Real key to recovery: production
To Peter Navarro's eye, Pittsburgh is the “most prosperous” of cities where his documentary, “Death by China,” has had limited distribution.
But it's prosperity “with a false bottom,” he said in a phone interview from California.
Health care and education are the local economy's “main drivers” now. But without manufacturing, “you're not going to have enough money,” he says, to keep growing white collar and white coat prosperity.
He says America urgently must get back to making, not just consuming, factory goods.
Otherwise the country is going down — and he means even militarily. The trading “partner” across the Pacific keeps stealing our secrets, thanks to multinational corporations, so eager to sell a billion customers that they're creating a competitive monster, still aggressively Communist even as it piles up our dollars.
So take off the gloves in trade with China, Navarro says.
And, rarely for a scholar, he says it on film.
In fact, add this footnote to 2012:
Documentary movies are punching across complex arguments like never before. Even in economics. Truth, or at least polemical argument, is as (grimly) entertaining as a Hollywood shoot ‘em up.
Dinesh D'Souza's take on President Barack Obama's anti-American education, titled “2016,” is a box office hit. “The Princess of Versailles” bares the witless consumerism of a California family whose fortune went poof with the housing bubble. “Inside Job” exposed Wall Street shenanigans.
But no film fodder is as chewy as how the Red Chinese are racking up $300 billion of yearly trade surpluses against us while pocketing IOUs for lots of our $16 trillion national debt and shutting plants in the USA.

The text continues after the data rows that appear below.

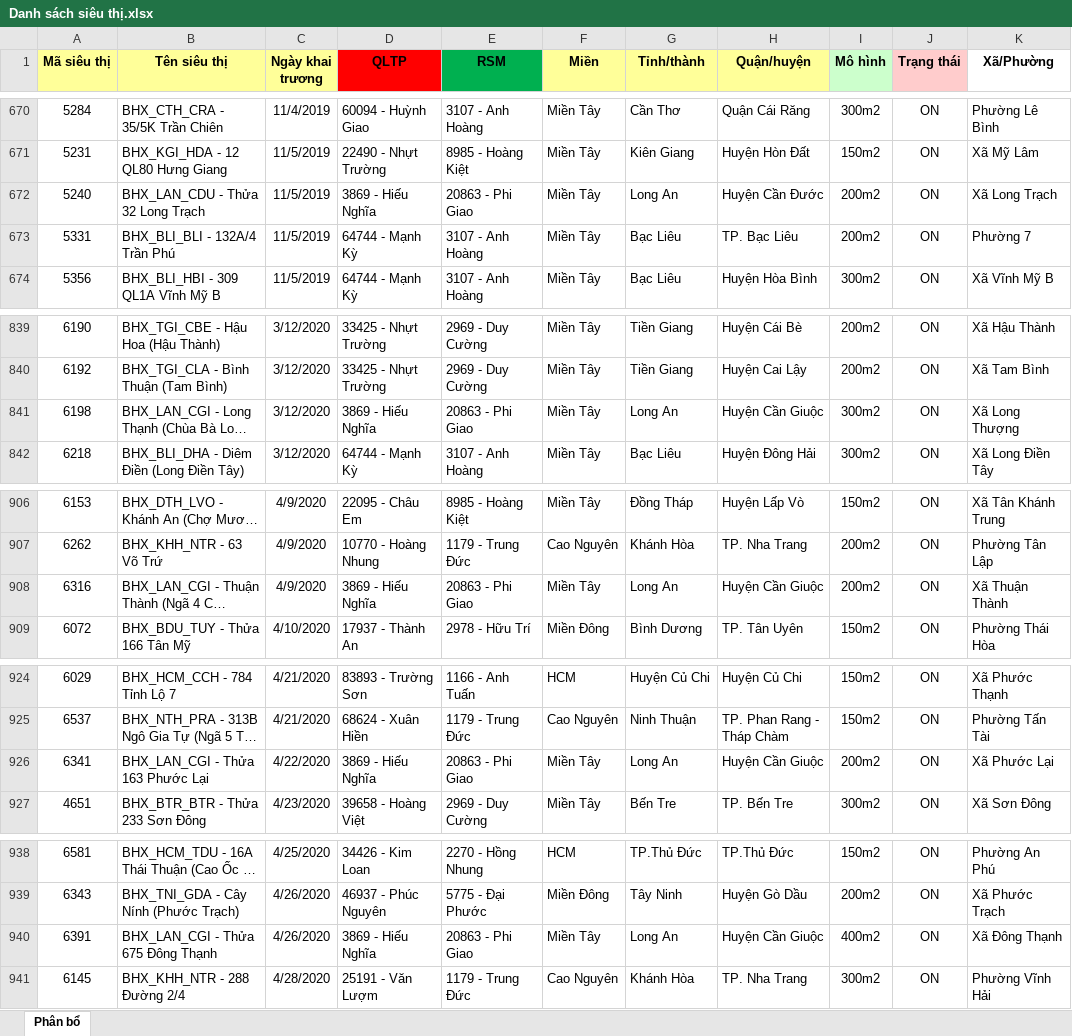
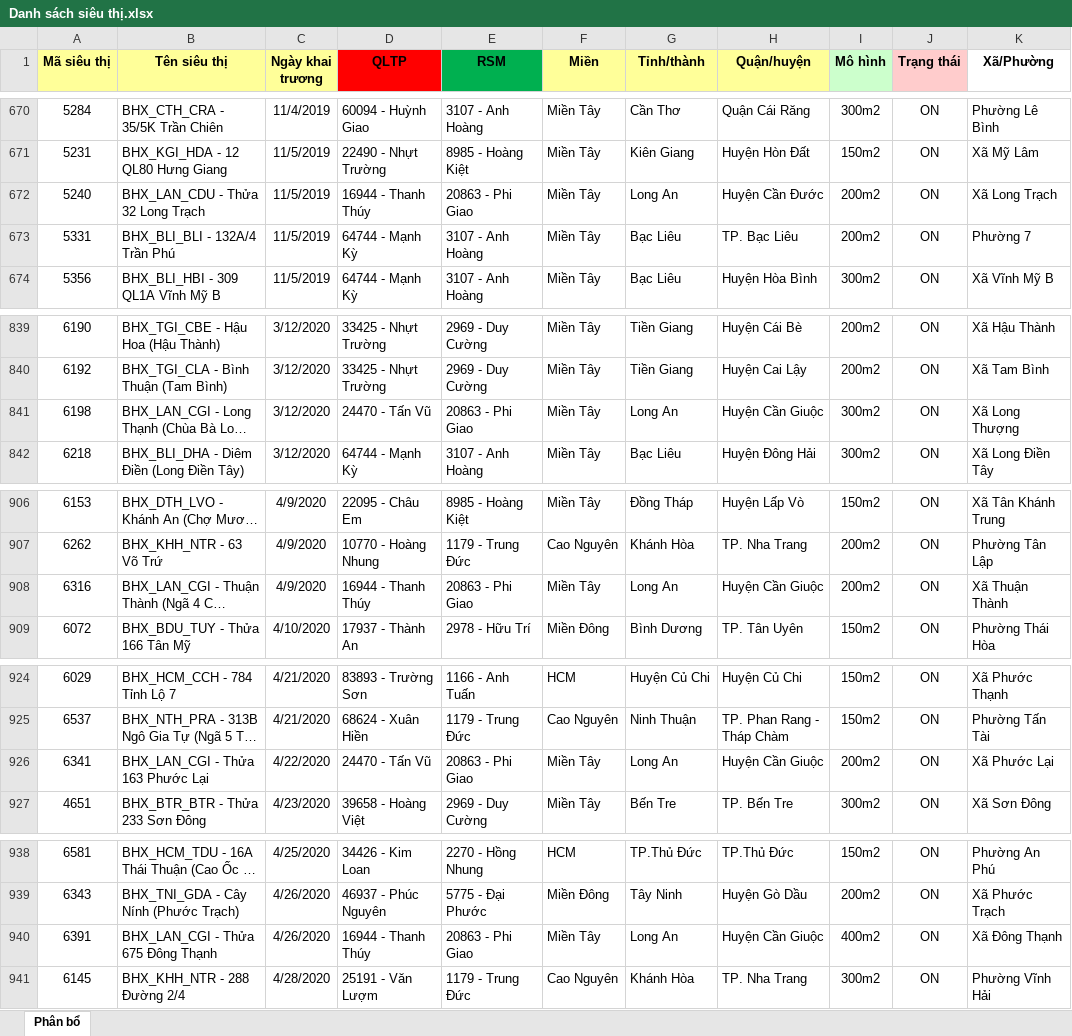
Before and after one commit to minhducle291/muachia-web, an Excel workbook: tools/Kiểm tra nhu cầu siêu thị khai trương/Khai báo/Danh sách siêu thị.xlsx, sheet Phân bổ, drawn as a sheet; only a part is shown, gaps mark what is left out; long unchanged cells end in …; values as stored, in another font and other column widths than the file's, no borders; conditional formats not drawn; the diff covers the shown part only; the diff names each change by its address in the sheet, - before the commit and + after, or states it on an @@ line.

```diff
--- a/tools/Kiểm tra nhu cầu siêu thị khai trương/Khai báo/Danh sách siêu thị.xlsx (sheet Phân bổ)
+++ b/tools/Kiểm tra nhu cầu siêu thị khai trương/Khai báo/Danh sách siêu thị.xlsx (sheet Phân bổ)
-D672 (QLTP): 3869 - Hiếu Nghĩa
+D672 (QLTP): 16944 - Thanh Thúy
-D841 (QLTP): 3869 - Hiếu Nghĩa
+D841 (QLTP): 24470 - Tấn Vũ
-D908 (QLTP): 3869 - Hiếu Nghĩa
+D908 (QLTP): 16944 - Thanh Thúy
-D926 (QLTP): 3869 - Hiếu Nghĩa
+D926 (QLTP): 24470 - Tấn Vũ
-D940 (QLTP): 3869 - Hiếu Nghĩa
+D940 (QLTP): 16944 - Thanh Thúy
```
Also changed, not shown: 21 edited cells elsewhere in this sheet, 2 other files.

Navarro, 63, an economics professor at University of California, Irvine, claims to be steering right down the middle of the Nov. 6 election.
Either party could buck Chinese economic aggression, he says, yet neither presidential candidate is paying enough attention to the 800-pound panda in the room.
Republican Mitt Romney has said his first act as president would be to brand Beijing a “currency manipulator.” But Democrat Obama made the same pledge in 2008 and nothing came of it. True, the administration is pursuing trade cases against import “dumping,” but it's a plodding process, which a currency fix wouldn't be.
By pricing their yuan falsely low, the Chinese keep exports to us cheap, our exports to them high to hopeless.
China also subsidizes outgoing shipments, pollutes its air and water like mad, and allegedly treats countless workers like dirt.
Result: a low-cost production haven for General Electric, Apple, Boeing and Wal-Mart, all bluntly named in the script.
Navarro made his movie (with a co-director and skilled off-camera people) for just $500,000 — his own money plus donations from small manufacturers who've been effectively shut down by China under the nose of the World Trade Organization. WTO admitted China in 2001. Since then, we've lost scads of factories and jobs.
Surprised you haven't seen an advertising blitz for all this economic entertainment? “Death By China” played one week on one Pittsburgh screen.
“The major studios do not want to touch this kind of film,” said Navarro, 63. “They want China's movie ticket money.”
Email him at firstname.lastname@example.org.